RECORDS
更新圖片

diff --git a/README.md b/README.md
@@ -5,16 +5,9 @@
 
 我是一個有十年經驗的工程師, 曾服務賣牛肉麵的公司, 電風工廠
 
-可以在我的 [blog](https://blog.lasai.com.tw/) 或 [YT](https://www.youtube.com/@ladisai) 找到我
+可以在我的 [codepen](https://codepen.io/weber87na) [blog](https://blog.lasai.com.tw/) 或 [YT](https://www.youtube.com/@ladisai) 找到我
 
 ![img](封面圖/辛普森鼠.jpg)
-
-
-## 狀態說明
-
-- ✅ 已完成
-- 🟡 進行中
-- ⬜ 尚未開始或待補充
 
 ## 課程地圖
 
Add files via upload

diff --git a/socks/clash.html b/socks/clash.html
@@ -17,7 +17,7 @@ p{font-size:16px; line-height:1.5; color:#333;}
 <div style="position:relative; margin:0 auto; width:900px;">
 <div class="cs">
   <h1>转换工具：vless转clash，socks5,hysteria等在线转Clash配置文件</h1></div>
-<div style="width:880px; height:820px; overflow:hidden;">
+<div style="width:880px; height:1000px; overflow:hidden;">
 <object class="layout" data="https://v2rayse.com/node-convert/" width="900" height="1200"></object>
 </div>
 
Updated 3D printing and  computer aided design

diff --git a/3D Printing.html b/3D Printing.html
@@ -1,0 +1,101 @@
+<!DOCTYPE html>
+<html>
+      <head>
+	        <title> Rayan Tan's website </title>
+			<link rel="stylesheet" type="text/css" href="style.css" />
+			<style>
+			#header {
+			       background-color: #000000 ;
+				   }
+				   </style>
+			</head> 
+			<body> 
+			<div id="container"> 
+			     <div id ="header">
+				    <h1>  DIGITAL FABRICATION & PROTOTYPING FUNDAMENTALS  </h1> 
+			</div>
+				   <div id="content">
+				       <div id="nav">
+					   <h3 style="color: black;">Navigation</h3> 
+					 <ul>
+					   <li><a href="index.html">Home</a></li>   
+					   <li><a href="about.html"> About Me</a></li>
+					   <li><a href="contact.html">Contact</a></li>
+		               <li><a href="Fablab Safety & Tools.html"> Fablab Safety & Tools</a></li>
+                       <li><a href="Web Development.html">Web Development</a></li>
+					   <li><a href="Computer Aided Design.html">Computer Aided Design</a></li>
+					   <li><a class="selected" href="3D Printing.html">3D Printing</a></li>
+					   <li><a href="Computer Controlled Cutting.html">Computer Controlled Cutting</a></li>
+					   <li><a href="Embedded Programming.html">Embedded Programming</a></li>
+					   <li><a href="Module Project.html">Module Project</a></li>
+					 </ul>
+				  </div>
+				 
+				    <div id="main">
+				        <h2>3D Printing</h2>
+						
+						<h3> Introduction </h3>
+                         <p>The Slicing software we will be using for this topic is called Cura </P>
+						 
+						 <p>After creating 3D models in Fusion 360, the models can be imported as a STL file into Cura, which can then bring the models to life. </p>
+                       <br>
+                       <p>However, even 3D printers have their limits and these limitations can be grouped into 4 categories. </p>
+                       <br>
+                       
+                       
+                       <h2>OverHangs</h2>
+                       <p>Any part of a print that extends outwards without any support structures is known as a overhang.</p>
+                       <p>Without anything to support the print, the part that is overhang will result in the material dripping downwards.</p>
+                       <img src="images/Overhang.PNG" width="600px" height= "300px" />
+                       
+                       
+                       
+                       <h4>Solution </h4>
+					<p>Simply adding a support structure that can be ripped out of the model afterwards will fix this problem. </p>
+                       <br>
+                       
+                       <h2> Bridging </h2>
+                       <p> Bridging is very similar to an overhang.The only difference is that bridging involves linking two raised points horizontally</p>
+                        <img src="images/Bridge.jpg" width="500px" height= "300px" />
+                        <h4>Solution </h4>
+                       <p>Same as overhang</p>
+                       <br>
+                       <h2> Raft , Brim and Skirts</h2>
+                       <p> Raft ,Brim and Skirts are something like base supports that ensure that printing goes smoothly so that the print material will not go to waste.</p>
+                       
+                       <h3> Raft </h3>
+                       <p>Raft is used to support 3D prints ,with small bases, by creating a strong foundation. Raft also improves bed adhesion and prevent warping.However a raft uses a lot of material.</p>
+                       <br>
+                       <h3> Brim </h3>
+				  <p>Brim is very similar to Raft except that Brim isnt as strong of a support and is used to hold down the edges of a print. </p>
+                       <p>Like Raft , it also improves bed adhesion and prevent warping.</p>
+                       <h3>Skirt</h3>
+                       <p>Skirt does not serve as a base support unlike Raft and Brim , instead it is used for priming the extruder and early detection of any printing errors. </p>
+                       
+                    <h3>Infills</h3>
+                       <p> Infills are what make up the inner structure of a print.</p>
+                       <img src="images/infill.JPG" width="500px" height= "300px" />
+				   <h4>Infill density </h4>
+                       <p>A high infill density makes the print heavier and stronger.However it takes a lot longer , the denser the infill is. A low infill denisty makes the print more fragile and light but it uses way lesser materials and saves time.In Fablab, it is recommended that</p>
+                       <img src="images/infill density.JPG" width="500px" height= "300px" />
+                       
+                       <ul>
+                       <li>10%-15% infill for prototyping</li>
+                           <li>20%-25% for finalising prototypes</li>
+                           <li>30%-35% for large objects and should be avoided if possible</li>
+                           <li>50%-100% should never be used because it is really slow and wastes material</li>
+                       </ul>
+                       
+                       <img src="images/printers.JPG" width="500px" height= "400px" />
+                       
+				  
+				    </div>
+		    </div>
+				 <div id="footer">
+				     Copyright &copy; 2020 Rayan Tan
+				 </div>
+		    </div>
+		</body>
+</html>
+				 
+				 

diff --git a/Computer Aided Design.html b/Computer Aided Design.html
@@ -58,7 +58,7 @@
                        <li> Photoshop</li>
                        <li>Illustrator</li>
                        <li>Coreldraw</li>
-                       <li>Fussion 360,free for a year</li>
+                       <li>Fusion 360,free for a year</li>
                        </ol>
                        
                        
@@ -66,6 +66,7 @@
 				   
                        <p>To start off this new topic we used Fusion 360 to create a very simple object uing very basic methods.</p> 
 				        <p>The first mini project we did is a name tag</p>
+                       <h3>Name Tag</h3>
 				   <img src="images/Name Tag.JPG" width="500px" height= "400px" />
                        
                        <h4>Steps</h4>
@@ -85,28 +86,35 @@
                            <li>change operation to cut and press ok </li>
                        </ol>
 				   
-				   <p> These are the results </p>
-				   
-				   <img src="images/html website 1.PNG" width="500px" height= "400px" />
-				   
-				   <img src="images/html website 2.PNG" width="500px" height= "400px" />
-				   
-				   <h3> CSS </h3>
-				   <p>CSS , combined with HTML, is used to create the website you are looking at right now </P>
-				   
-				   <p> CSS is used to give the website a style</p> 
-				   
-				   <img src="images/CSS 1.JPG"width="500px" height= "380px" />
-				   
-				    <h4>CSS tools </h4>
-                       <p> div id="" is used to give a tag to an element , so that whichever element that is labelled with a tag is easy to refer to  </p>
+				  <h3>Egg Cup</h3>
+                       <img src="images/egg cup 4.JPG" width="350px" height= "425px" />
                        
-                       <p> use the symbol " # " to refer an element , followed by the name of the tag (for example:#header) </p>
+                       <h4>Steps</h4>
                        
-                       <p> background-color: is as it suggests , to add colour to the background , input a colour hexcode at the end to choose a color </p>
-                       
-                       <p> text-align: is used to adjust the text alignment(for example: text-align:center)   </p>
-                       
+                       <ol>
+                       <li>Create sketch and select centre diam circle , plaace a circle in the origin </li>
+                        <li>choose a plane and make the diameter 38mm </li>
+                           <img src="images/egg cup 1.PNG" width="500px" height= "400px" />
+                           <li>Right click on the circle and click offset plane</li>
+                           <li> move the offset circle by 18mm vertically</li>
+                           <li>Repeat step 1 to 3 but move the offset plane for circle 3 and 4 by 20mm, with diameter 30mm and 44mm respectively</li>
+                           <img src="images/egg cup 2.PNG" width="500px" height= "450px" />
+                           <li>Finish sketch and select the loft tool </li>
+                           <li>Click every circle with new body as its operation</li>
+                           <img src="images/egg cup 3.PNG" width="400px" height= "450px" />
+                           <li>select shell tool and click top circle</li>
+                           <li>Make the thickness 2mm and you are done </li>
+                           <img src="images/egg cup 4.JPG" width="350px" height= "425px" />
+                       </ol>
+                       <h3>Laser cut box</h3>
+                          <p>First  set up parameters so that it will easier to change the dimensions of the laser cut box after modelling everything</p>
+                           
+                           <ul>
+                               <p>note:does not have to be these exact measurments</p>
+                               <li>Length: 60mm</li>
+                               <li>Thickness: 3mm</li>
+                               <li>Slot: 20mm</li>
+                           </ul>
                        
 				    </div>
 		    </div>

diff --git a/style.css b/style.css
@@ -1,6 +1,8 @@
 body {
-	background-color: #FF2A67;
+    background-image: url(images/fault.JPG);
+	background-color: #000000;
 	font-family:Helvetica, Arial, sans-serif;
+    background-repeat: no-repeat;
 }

ASSIGNMENT
Retype the records above, but only those lines that fall between the line containing "printing errors. </p>" and the line containing "<h4>Infill density </h4>", with both of those lines included, exactly as written.

TASK RESULT
+                       <p>Skirt does not serve as a base support unlike Raft and Brim , instead it is used for priming the extruder and early detection of any printing errors. </p>
+                       
+                    <h3>Infills</h3>
+                       <p> Infills are what make up the inner structure of a print.</p>
+                       <img src="images/infill.JPG" width="500px" height= "300px" />
+				   <h4>Infill density </h4>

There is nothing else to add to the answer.